Parmesan is a real conundrum. If you buy it already grated, it’s powdery, and a cup measure will hold more, by weight, than a cup of parmesan grated into shreds. But it gets more complicated. If you grate it yourself, the tool you use can make a big difference. A box grater with small tear-shaped holes produces thicker, heavier shreds, while a microplane creates incredibly light wisps of Parmesan, which when packed into a cup—for a more accurate volume measure—lose their delicacy. Continue reading
Photo: Romulo Yanes
We can’t resist our cravings for melty, chewy, creamy, stretchy, gooey cheese. With delicious options like Cheddar, Brie, gouda, American, Parmesan, goat, bleu, Asiago, feta, Swiss, Fontina, gorgonzola, and camembert, the choices are almost endless. But, we want you to tell us:
What’s your favorite kind of cheese?
This humble vegetable often takes a back seat to its famous cousin broccoli in my kitchen, but with a little creativity, cauliflower can prove itself as fridge staple. Although its hearty texture and chameleon-like flavor profile makes it a versatile ingredient in soups and stews, when cooked properly, cauliflower can stand deliciously on its own in a salad or side dish.
For non-traditional lunchtime fare, Parmesan Cauliflower and Parsley Salad pairs lemony greens with lightly pan-fried florets. To keep things crunchy, Cauliflower Pickles, flavored with serrano chile and mustard seeds, begs to be served alongside an oozy grilled cheese sandwich. Garlic-scented Cauliflower Purée‘s invariable white color makes for an impressive blank canvas when fish or spice-rubbed pork loin is served atop it. Mashed potatoes will welcome the friendly competition.
How do you like to spice up cauliflower?
Photo: CN Digital Studio
I know better. I really do. Grating Parmigiano-Reggiano—the king of Italian cheese—just before using it, such as directly onto bowls of steaming pasta, is the ideal way to maximize the deliciously nutty, sweet-salty essence of this marvelous cheese. But it’s one of those last minute tasks that can put me over the edge when I’m trying to get dinner on the table before we’re all too tired to eat.

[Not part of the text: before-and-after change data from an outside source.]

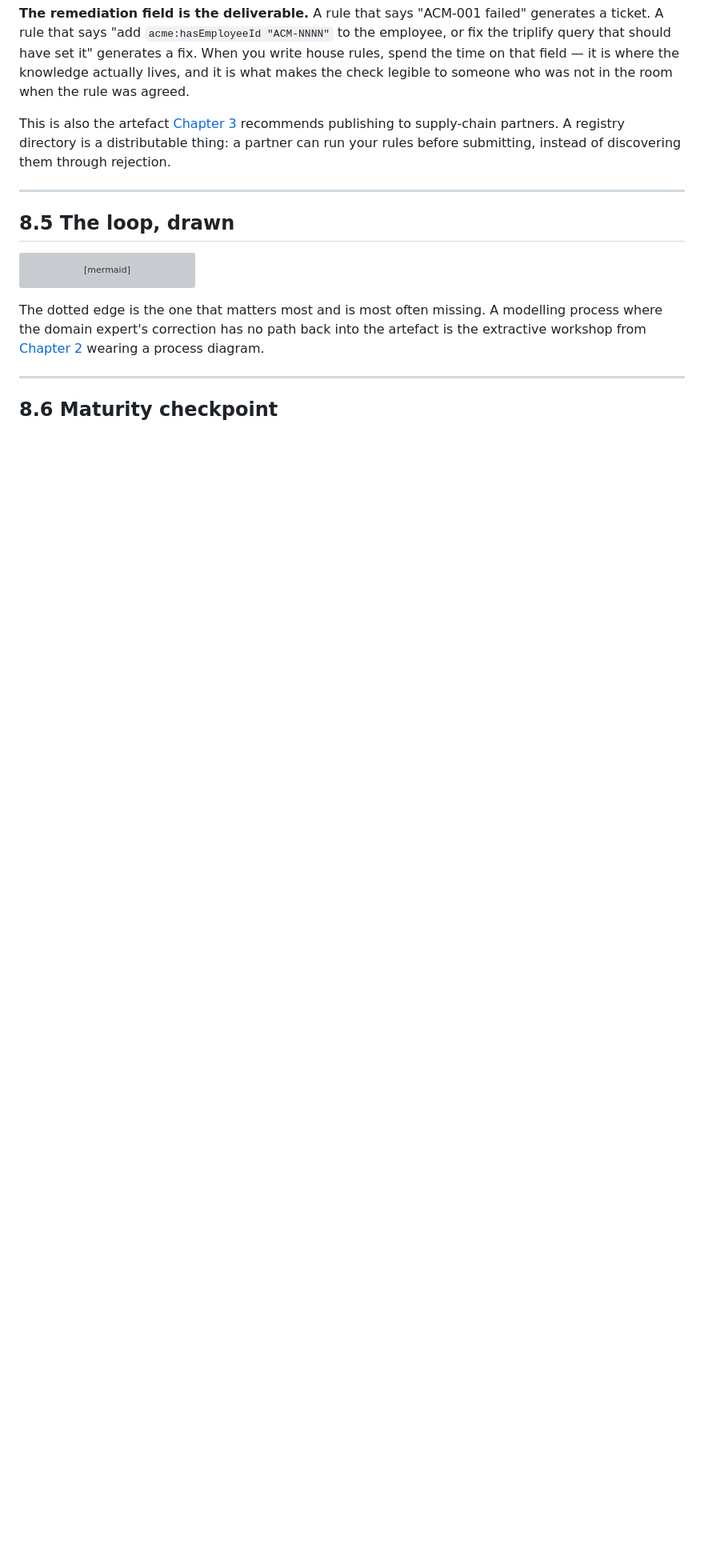
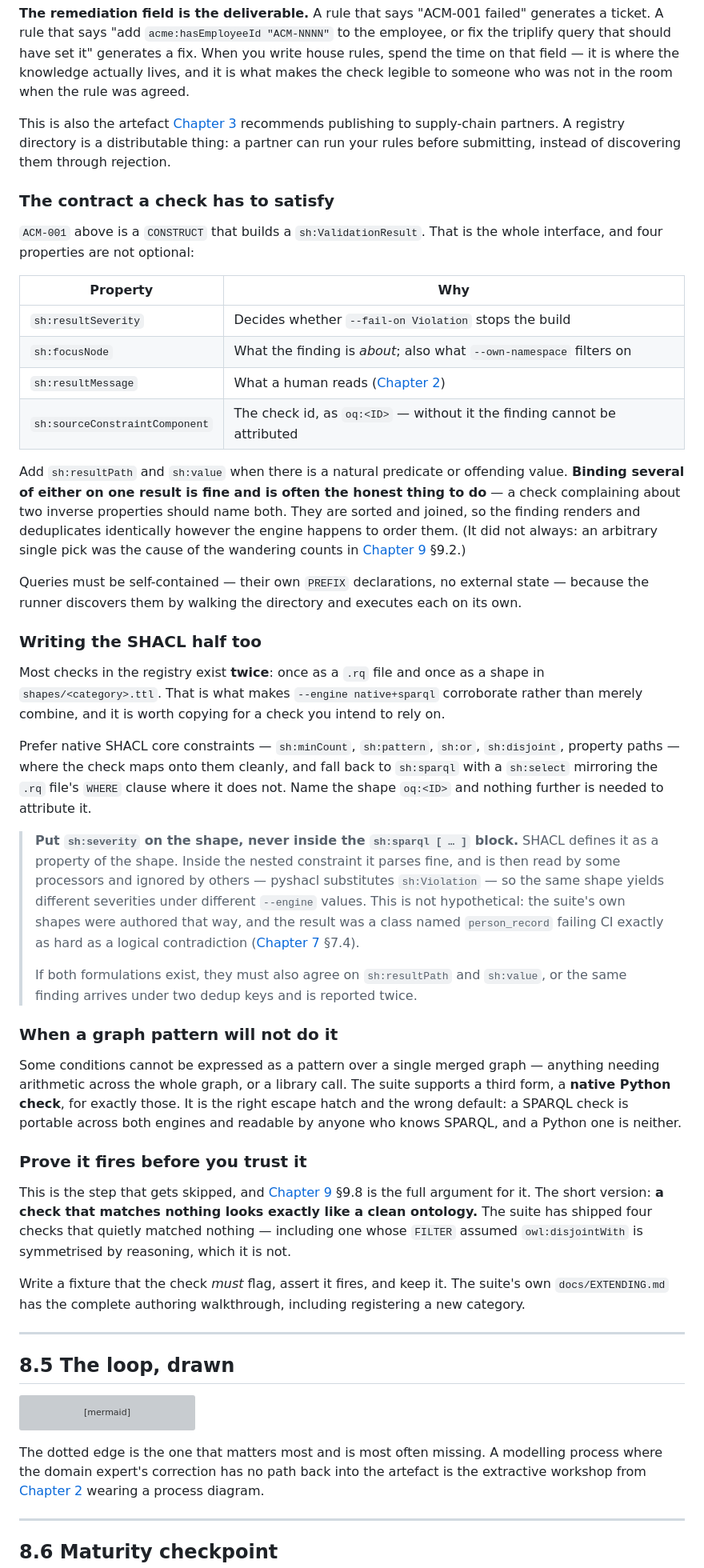
Before and after one commit to pwin/SemOpsManual, a Markdown page: docs/08-model-and-validate.md, the part around the change. Shown at 80% size. Rendered like a GitHub page; blank space fills up the shorter version; grey boxes are pictures that could not be loaded.

```diff
--- a/docs/08-model-and-validate.md
+++ b/docs/08-model-and-validate.md
@@ -322,6 +322,77 @@ publishing to supply-chain partners. A registry directory is a distributable
 thing: a partner can run your rules before submitting, instead of discovering
 them through rejection.
 
+### The contract a check has to satisfy
+
+`ACM-001` above is a `CONSTRUCT` that builds a `sh:ValidationResult`. That is the
+whole interface, and four properties are not optional:
+
+| Property | Why |
+|---|---|
+| `sh:resultSeverity` | Decides whether `--fail-on Violation` stops the build |
+| `sh:focusNode` | What the finding is *about*; also what `--own-namespace` filters on |
+| `sh:resultMessage` | What a human reads ([Chapter 2](02-people-and-cognition.md)) |
+| `sh:sourceConstraintComponent` | The check id, as `oq:<ID>` — without it the finding cannot be attributed |
+
+Add `sh:resultPath` and `sh:value` when there is a natural predicate or offending
+value. **Binding several of either on one result is fine and is often the honest
+thing to do** — a check complaining about two inverse properties should name
+both. They are sorted and joined, so the finding renders and deduplicates
+identically however the engine happens to order them. (It did not always: an
+arbitrary single pick was the cause of the wandering counts in
+[Chapter 9](09-continuous-integration.md) §9.2.)
+
+Queries must be self-contained — their own `PREFIX` declarations, no external
+state — because the runner discovers them by walking the directory and executes
+each on its own.
+
+### Writing the SHACL half too
+
+Most checks in the registry exist **twice**: once as a `.rq` file and once as a
+shape in `shapes/<category>.ttl`. That is what makes `--engine native+sparql`
+corroborate rather than merely combine, and it is worth copying for a check you
+intend to rely on.
+
+Prefer native SHACL core constraints — `sh:minCount`, `sh:pattern`, `sh:or`,
+`sh:disjoint`, property paths — where the check maps onto them cleanly, and fall
+back to `sh:sparql` with a `sh:select` mirroring the `.rq` file's `WHERE` clause
+where it does not. Name the shape `oq:<ID>` and nothing further is needed to
+attribute it.
+
+> **Put `sh:severity` on the shape, never inside the `sh:sparql [ … ]` block.**
+> SHACL defines it as a property of the shape. Inside the nested constraint it
+> parses fine, and is then read by some processors and ignored by others —
+> pyshacl substitutes `sh:Violation` — so the same shape yields different
+> severities under different `--engine` values. This is not hypothetical: the
+> suite's own shapes were authored that way, and the result was a class named
+> `person_record` failing CI exactly as hard as a logical contradiction
+> ([Chapter 7](07-the-toolchain.md) §7.4).
+>
+> If both formulations exist, they must also agree on `sh:resultPath` and
+> `sh:value`, or the same finding arrives under two dedup keys and is reported
+> twice.
+
+### When a graph pattern will not do it
+
+Some conditions cannot be expressed as a pattern over a single merged graph —
+anything needing arithmetic across the whole graph, or a library call. The suite
+supports a third form, a **native Python check**, for exactly those. It is the
+right escape hatch and the wrong default: a SPARQL check is portable across both
+engines and readable by anyone who knows SPARQL, and a Python one is neither.
+
+### Prove it fires before you trust it
+
+This is the step that gets skipped, and
+[Chapter 9](09-continuous-integration.md) §9.8 is the full argument for it. The
+short version: **a check that matches nothing looks exactly like a clean
+ontology.** The suite has shipped four checks that quietly matched nothing —
+including one whose `FILTER` assumed `owl:disjointWith` is symmetrised by
+reasoning, which it is not.
+
+Write a fixture that the check *must* flag, assert it fires, and keep it. The
+suite's own `docs/EXTENDING.md` has the complete authoring walkthrough,
+including registering a new category.
+
 ---
 
 ## 8.5 The loop, drawn
```
Also changed, not shown: docs/13-operate-and-consume.md (+65 -13 lines).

When I’m shopping in a store that carries real imported Parmigiano-Reggiano—you can identify it instantly by the letters of its name imbedded in the rind, so if the rind isn’t part of a wedge, don’t buy it—and I spy containers of the cheese pre-grated, I succumb to convenience. But I feel as if I’m committing a sacrilege. Continue reading